PATUAKHALI, Bangladesh (CNN) -- Bangladesh's death toll from Cyclone Sidr has reached an estimated 2,000 people, officials said Sunday, amid fears that it could skyrocket to five times that number.
The chairman of the Bangladesh Red Crescent Society said he is concerned the deaths blamed on Thursday's Category 4 cyclone could reach between 5,000 and 10,000.
Thousands are missing, while an estimated 280,000 others are unable to return to their homes that the storm wiped away in the impoverished South Asian nation.
Bangladeshi President Iajuddin Ahmed helped distribute aid to survivors Sunday, but hundreds went empty-handed as security officials struggled to hold back the angry crowd.
The storm raked Bangladesh's southwest coast with maximum sustained winds of 150 mph (240 kph). Most houses in the region -- made of flimsy materials such as bamboo and corrugated iron -- stood little chance of withstanding the the powerful winds. Watch devastation after storm destroys bridge and village »
Along a broken road that leads into Kolapara, the body of an 8-year-old girl called Rummie was carefully carried away for burial.
A relative helped to steady the girl's mother, Khadija, who was overwhelmed with sadness.

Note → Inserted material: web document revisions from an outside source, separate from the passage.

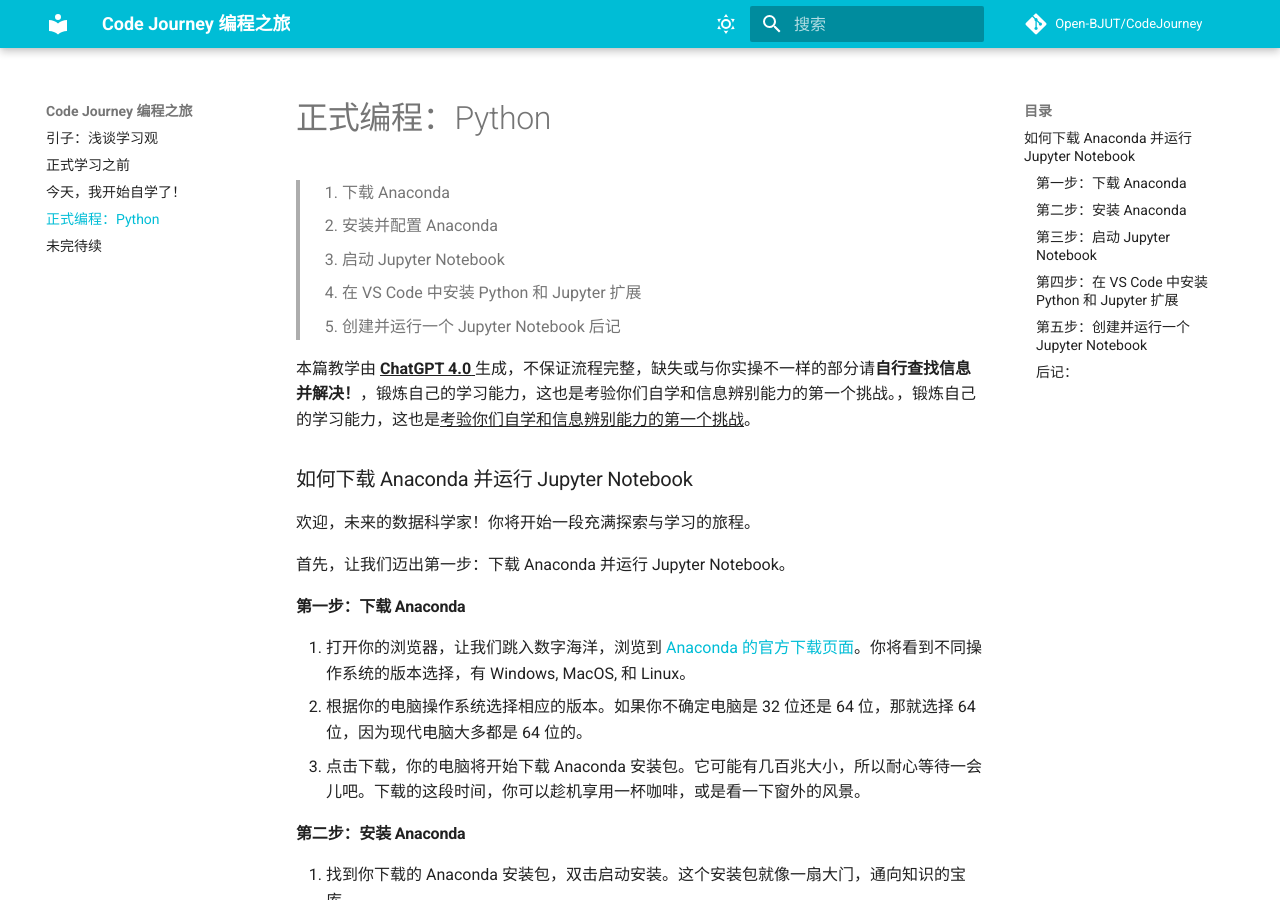
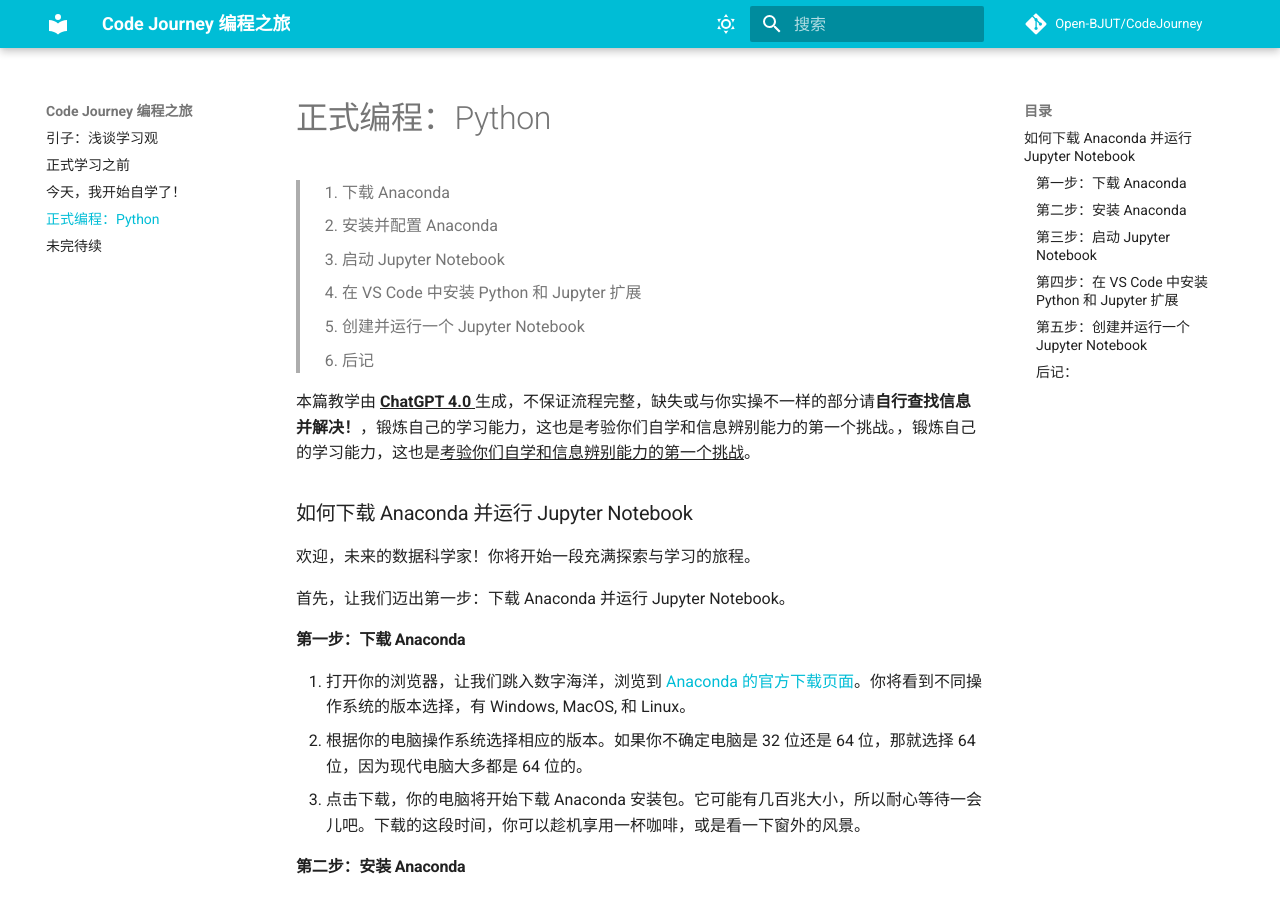
Before and after one commit to bjut-swift/CodeJourney, an MkDocs documentation site: the page built from docs/jupyter tutorial.md, in a window 1280 px wide and 900 px high. Built offline with MkDocs 1.6.1 and Material for MkDocs 9.7.7, drawn with Linux system fonts in a browser that asks for light colours; comment, search, counter and statistics services are not loaded; some of the changed lines change nothing that is shown.

Commit message:
fixed:format

```diff
--- a/docs/jupyter tutorial.md
+++ b/docs/jupyter tutorial.md
@@ -3,7 +3,7 @@
 > 3.  启动 Jupyter Notebook
 > 4.  在 VS Code 中安装 Python 和 Jupyter 扩展
 > 5.  创建并运行一个 Jupyter Notebook
->     后记
+> 6.  后记
 
 本篇教学由 <u>**ChatGPT 4.0** </u>生成，不保证流程完整，缺失或与你实操不一样的部分请**自行查找信息并解决！**，锻炼自己的学习能力，这也是考验你们自学和信息辨别能力的第一个挑战。，锻炼自己的学习能力，这也是<u>考验你们自学和信息辨别能力的第一个挑战</u>。
 
```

"I am feeling too much pain in my heart," she said. "I have lost my daughter, so I am a victim of the cyclone as well." See dramatic photos of storm survivors »
The storm-damaged area is crisscrossed by a huge river delta that surged as Sidr pushed through, wiping out villages and littering the river's shores with debris.
The low-lying country already is prone to flooding that has wiped out the rice crop -- a major food staple. See map of Bangladesh »
Improved warning systems and shelters have kept deaths far below levels of the disastrous cyclones of 1970 and 1991, when the tolls numbered in the hundreds of thousands.
The international community is rallying to make sure Bangladesh does not suffer as acutely as it has in the past. Nearly 1 million people died after massive floods wiped out the country's rice harvest in 1974.
As an initial contribution, the United States has offered more than $2 million for emergency relief and sent two U.S. Navy carriers to help in recovery operations.
In addition, the U.S. Agency for International Development is airlifting in relief supplies, and an 18-person Defense Department medical team is in Bangladesh helping the estimated 15,000 injured by the storm.
Bangladesh's government held an emergency Cabinet meeting Saturday to assess the disaster, Bangladeshi government spokesman Fahim Munaim said.
Officials said they fear the scope of destruction may be much more extensive since conditions can't be determined yet in many remote areas.
Munaim said the cyclone affected nearly a third of Bangladesh's 64 districts, most of those along the southern coast. The Bangladeshi military is working to provide shelter for those who have been displaced.
International aid groups -- including Save the Children, World Vision and the Red Crescent -- are deploying resources to the cyclone-stricken region, but -- like the Bangladeshi government -- they have found it nearly impossible to reach the more remote areas.
Roads are either blocked by massive trees downed by the storm or so severely damaged that they're impassable.
Without chain saws or other modern machinery, clearing of the roads must be done by hand and could take weeks. E-mail to a friend
CNN's Dan Rivers contributed to this report.